- MUC — Fatties with backup
Considered one of the strongest control-oriented archetypes, this type of deck abuses counterspells and card draw to make sure that opponent's threats never stick. It plays its own threat, usually a very large creature, such as Leviathan that it can use to bash face to end the game. Decks that fall into this archetype are Next-Level Blue, Previous-Level Blue, and Stasis.
- Aggro-Control — Weenies with backup
Also known as Fish, this deck uses control as a backup to prevent its opponent from progressing while hitting with little creatures, White weenie style. Main strategies include mana denial, Standstill and Mystic Remora type effects, removal, and bounce.
- Land Destruction — Mana Denial
Land destruction hits the opponent at its weak point — mana. Almost no deck can function without a stable mana base, and by destroying lands and artifact mana, this kind of deck wrecks the opponent's ability to even play spells. Answers require mana, and mana usually requires lands. Solution: Hit those lands. Usually Green, White, or Black based, but Red works as well.
- Discard — They can't play spells they don't have
Discard makes sure its opponent never takes control of the game by devastating his or her hand, and then keeping it that way. Discard control decks are often Black, with Blue or Green for backup. It kills with a combination of enchantments like Megrim, artifacts like The Rack, and creatures like Hypnotic Specter. Once this deck has control of the game, there is almost no comeback.
- Sligh — Hit 'em hard and fast

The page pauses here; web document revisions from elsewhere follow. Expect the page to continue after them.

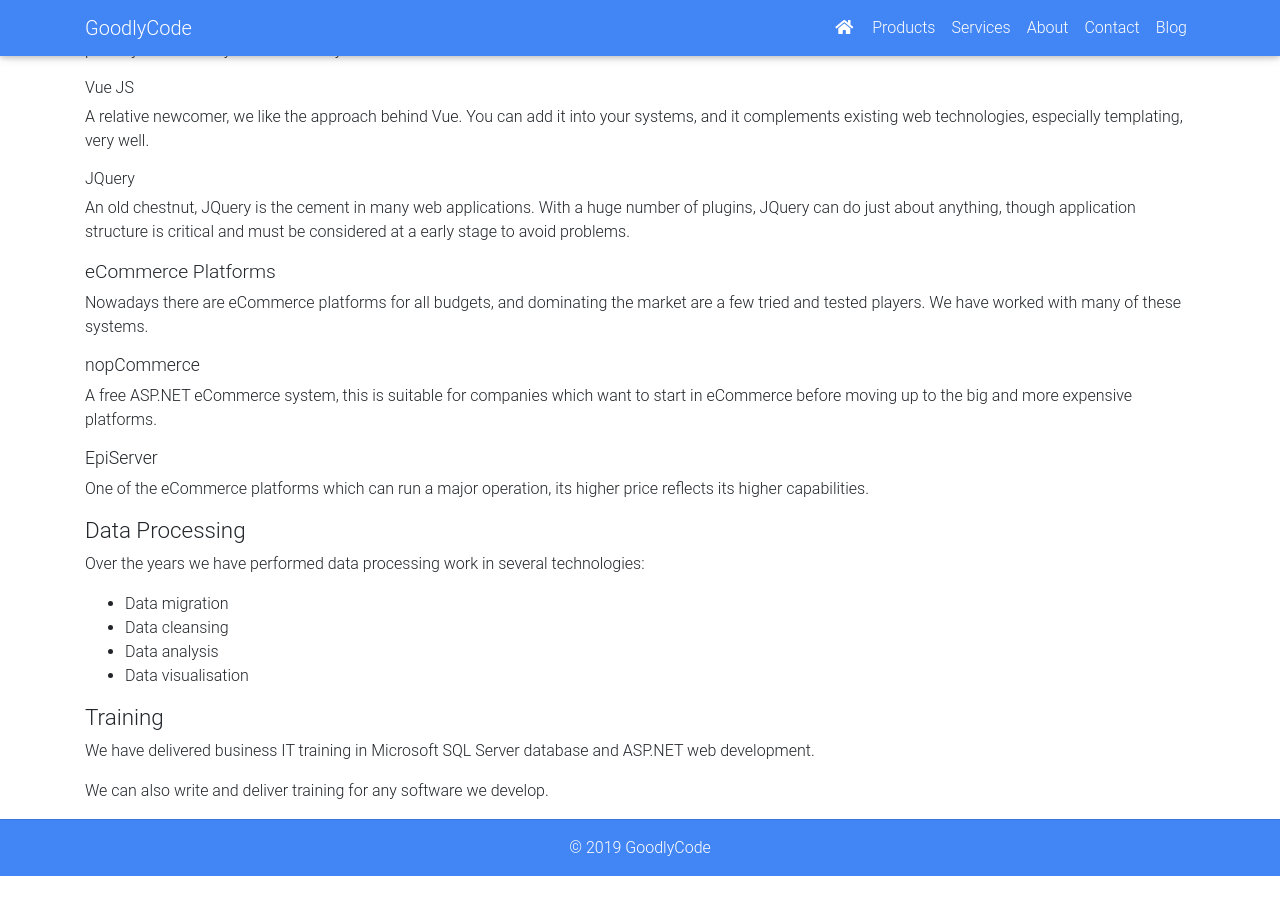
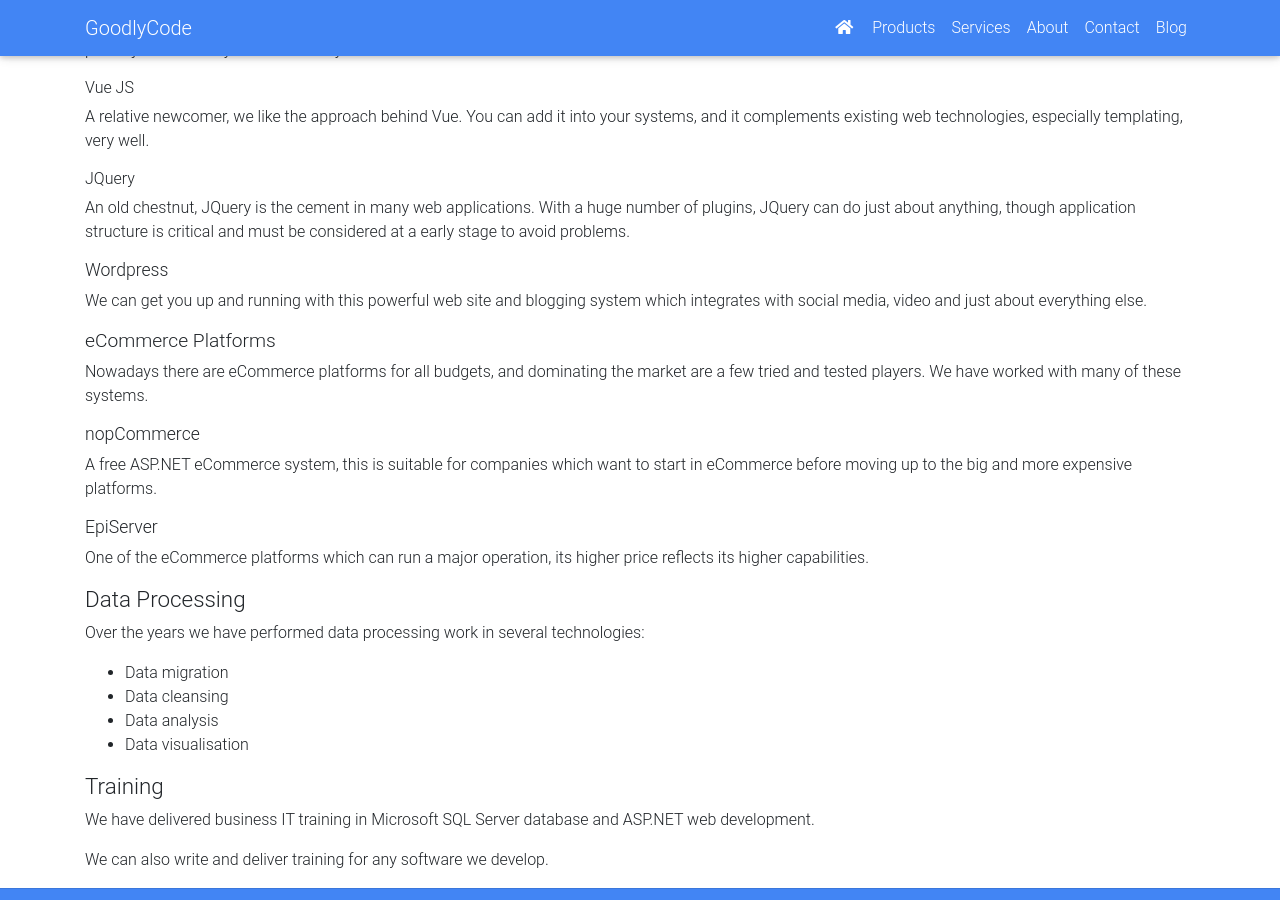
Before and after one commit to Grafrajohn/goodlycode.github.io, a Jekyll site: the page built from services.html, in a window 1280 px wide and 900 px high, scrolled down 954 px. Built offline with Jekyll 4.4.1, drawn with Linux system fonts in a browser that asks for light colours; nearby versions of some CDN libraries.

Commit message:
Update services.html

```diff
--- a/services.html
+++ b/services.html
@@ -30,6 +30,8 @@
 <p>A relative newcomer, we like the approach behind Vue. You can add it into your systems, and it complements existing web technologies, especially templating, very well.</p>
 <h5>JQuery</h5>
 <p>An old chestnut, JQuery is the cement in many web applications. With a huge number of plugins, JQuery can do just about anything, though application structure is critical and must be considered at a early stage to avoid problems.</p>
+<h4>Wordpress</h4>
+<p>We can get you up and running with this powerful web site and blogging system which integrates with social media, video and just about everything else.</p>
 <h3>eCommerce Platforms</h3>
 <p>Nowadays there are eCommerce platforms for all budgets, and dominating the market are a few tried and tested players. We have worked with many of these systems.
 <h4>nopCommerce</h4>
```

Full of lots of large, undercosted creatures and burn spells, sligh looks to win by sheer overwhelming beatdown at an unbearable pace. This falls under the category of tempo based decks, but only to an extent. This deck is hellbent on killing as fast as possible without using combos or expensive spells, and is seen in many different formats under many different names.
- Red-Deck Wins — Burn and beat to victory
Based almost purely on burn, this deck looks to win fast and big, by keeping threats on the board and backing them up with direct damage. Easily confused with typical sligh, RDW keeps spells like Lighting Bolt at the front line, so its powerful dudes can connect uncontested. It is named Red Deck Wins because it is fast and furious; and most notably, red.
- Storm — Play lots of spells, then finish 'em
This archetype is for a deck that wins by playing a lot of spells, to increase Storm count, and then finish with a powerful Storm effect such as Tendrils of Agony, Grapeshot, Empty the Warrens, or Brain Freeze. These decks can contain infinite combos, but are generally only worried about reaching a set goal where the spell will be lethal.
- "Infinite" Combo — Play all the combo pieces, and win
This name of this archetype is a misnomer, as there is rarely an "infinite" loop in Magic, such loops end in a tie. Instead, these decks are often made of a few combo pieces, that will guarantee either a win or the time to do so. In addition, these decks often include tutors, card draw, and enough removal to ensure that it will stay in the game long enough to combo off, and win. These decks tend to be slower, but when control elements are added, they can do very well. Examples are the Bomberman combo, and the Reveillark Combo deck.
- Reid Duke. (June 1, 2015.) "The Metagame", Daily MTG, magicthegathering.com, Wizards of the Coast.
- Jeff Cunningham. (January 27, 2007.) "Aggro, Combo, and Control", Daily MTG, magicthegathering.com, Wizards of the Coast.
- Zac Hill. (August 10, 2012.) "Ah Yes. Very Standard.", Daily MTG, magicthegathering.com, Wizards of the Coast.